#### PROBLEM TO WORK ON:
Go through the entries below and work out how many lines include "height"; give only that number.

Web document revisions

----

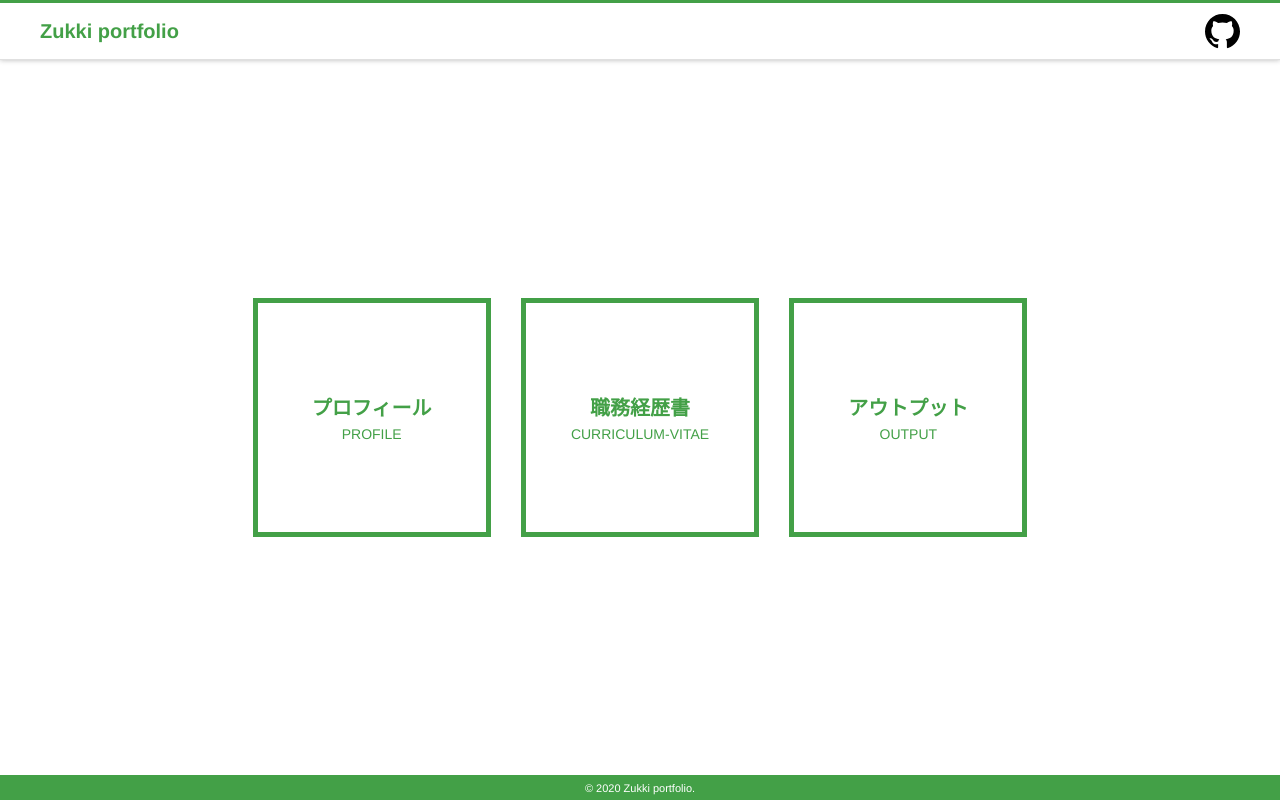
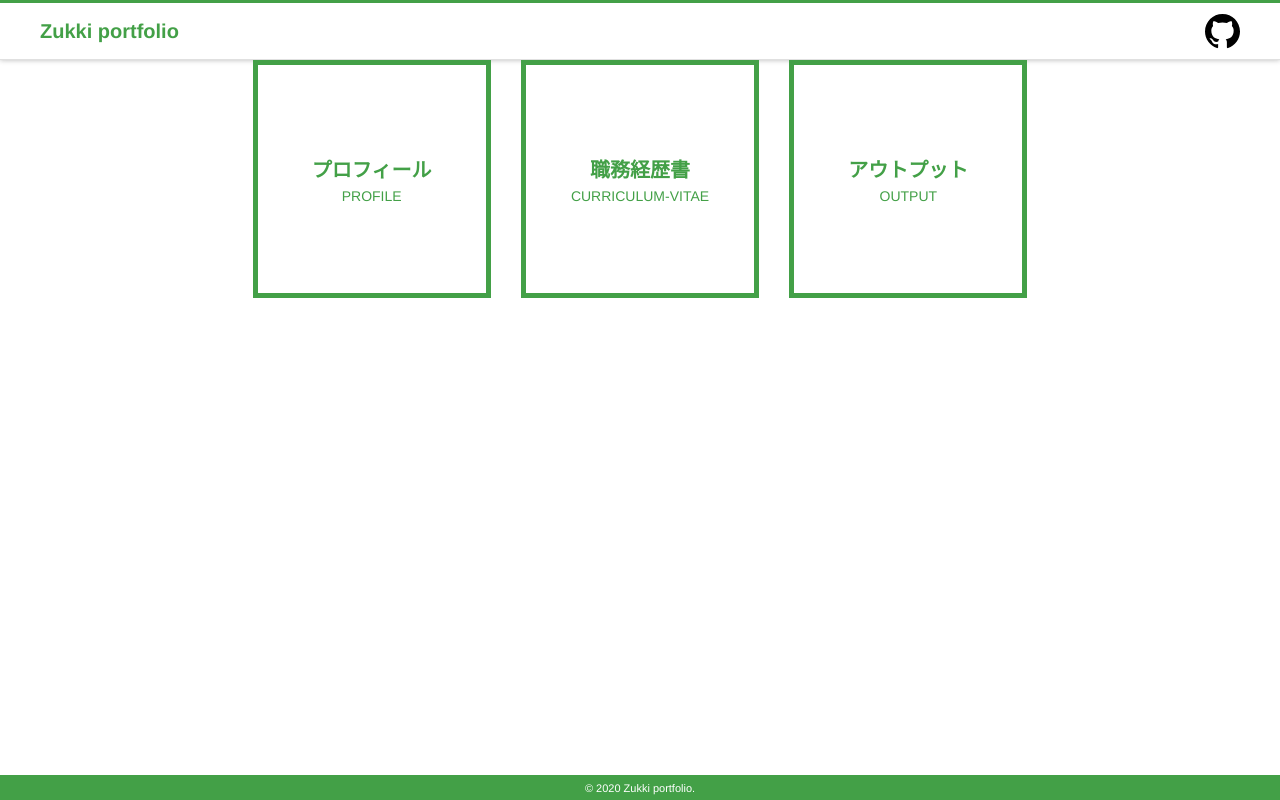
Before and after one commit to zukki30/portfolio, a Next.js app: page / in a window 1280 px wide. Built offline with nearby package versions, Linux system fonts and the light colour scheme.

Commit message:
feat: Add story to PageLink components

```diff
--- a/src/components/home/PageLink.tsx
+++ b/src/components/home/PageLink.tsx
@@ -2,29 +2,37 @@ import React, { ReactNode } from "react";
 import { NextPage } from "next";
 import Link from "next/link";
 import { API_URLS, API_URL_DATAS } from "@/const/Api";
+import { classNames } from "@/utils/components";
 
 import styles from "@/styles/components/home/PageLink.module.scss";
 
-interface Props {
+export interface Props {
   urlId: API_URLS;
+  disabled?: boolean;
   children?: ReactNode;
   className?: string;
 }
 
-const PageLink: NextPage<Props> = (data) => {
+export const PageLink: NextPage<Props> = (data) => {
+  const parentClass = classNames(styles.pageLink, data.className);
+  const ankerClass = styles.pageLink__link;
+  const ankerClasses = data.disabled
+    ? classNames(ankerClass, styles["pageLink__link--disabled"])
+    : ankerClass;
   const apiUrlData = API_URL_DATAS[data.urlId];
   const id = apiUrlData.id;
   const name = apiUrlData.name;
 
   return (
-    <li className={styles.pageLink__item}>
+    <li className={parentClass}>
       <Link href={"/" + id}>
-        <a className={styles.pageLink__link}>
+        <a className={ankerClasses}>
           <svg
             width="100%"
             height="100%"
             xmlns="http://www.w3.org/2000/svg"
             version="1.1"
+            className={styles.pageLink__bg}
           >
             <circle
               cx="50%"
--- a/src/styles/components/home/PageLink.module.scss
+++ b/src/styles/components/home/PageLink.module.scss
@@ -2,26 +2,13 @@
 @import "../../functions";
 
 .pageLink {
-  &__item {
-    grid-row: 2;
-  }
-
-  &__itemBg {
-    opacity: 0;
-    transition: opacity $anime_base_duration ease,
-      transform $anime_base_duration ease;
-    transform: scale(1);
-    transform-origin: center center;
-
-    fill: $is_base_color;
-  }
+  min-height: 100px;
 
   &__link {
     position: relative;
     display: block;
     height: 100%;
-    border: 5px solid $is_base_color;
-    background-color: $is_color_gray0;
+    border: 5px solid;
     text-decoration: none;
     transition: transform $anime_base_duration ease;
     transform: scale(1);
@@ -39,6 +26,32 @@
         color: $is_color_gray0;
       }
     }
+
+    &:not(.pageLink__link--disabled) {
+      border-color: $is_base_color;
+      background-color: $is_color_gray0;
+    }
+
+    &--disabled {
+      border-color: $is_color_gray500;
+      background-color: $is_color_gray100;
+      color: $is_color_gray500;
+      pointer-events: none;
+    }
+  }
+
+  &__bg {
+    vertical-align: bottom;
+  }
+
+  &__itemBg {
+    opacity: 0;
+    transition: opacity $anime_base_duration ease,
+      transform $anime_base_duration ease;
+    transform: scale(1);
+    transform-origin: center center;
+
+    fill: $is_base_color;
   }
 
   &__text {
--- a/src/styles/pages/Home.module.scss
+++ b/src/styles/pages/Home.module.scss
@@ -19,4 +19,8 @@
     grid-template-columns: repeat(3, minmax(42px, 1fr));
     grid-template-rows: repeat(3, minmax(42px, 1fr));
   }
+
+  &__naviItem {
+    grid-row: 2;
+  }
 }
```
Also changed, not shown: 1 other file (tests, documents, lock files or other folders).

----

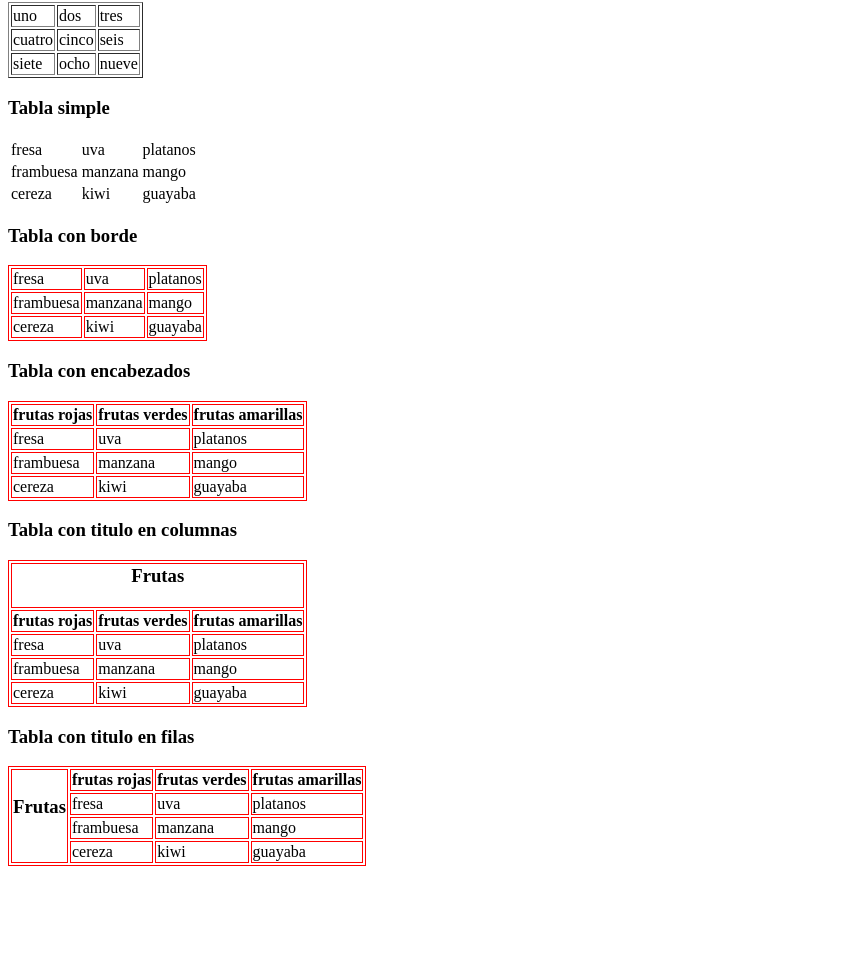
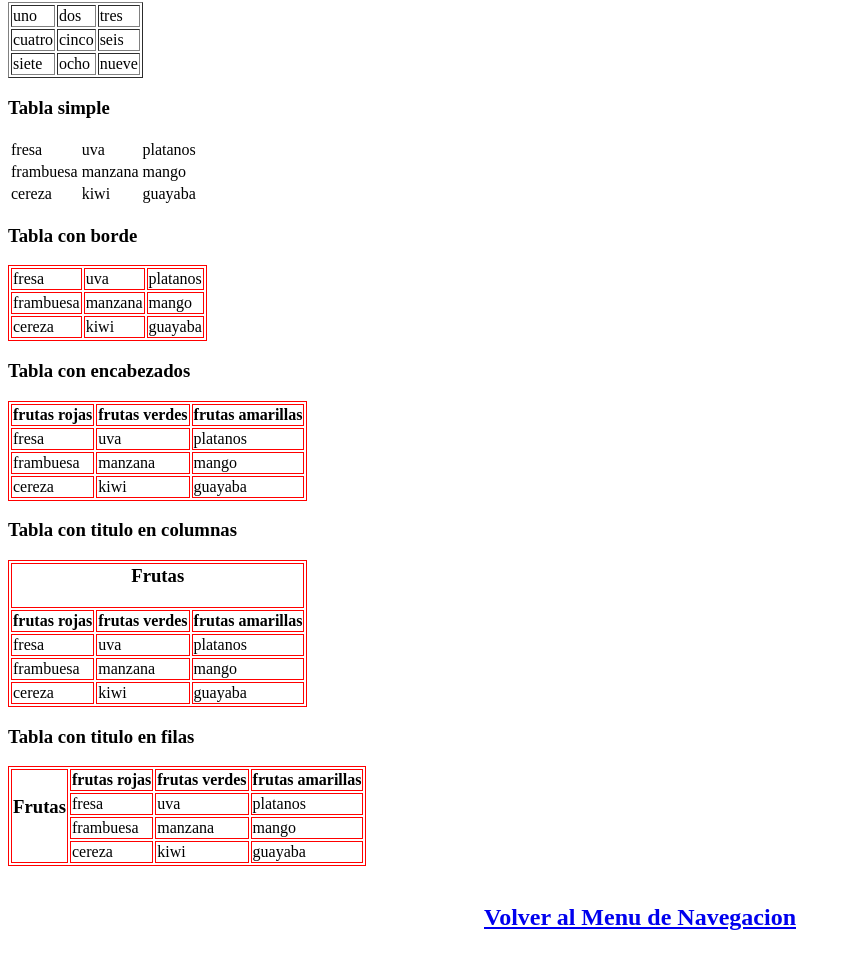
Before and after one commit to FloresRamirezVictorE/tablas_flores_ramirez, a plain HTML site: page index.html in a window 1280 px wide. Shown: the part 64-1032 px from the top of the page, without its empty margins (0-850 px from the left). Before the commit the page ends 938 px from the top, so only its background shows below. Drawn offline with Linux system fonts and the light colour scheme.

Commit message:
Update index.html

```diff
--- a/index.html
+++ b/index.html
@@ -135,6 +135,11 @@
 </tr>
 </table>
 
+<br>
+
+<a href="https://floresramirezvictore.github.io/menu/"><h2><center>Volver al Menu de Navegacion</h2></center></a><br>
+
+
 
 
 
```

----

#### RESULT FOR THIS EXERCISE:
3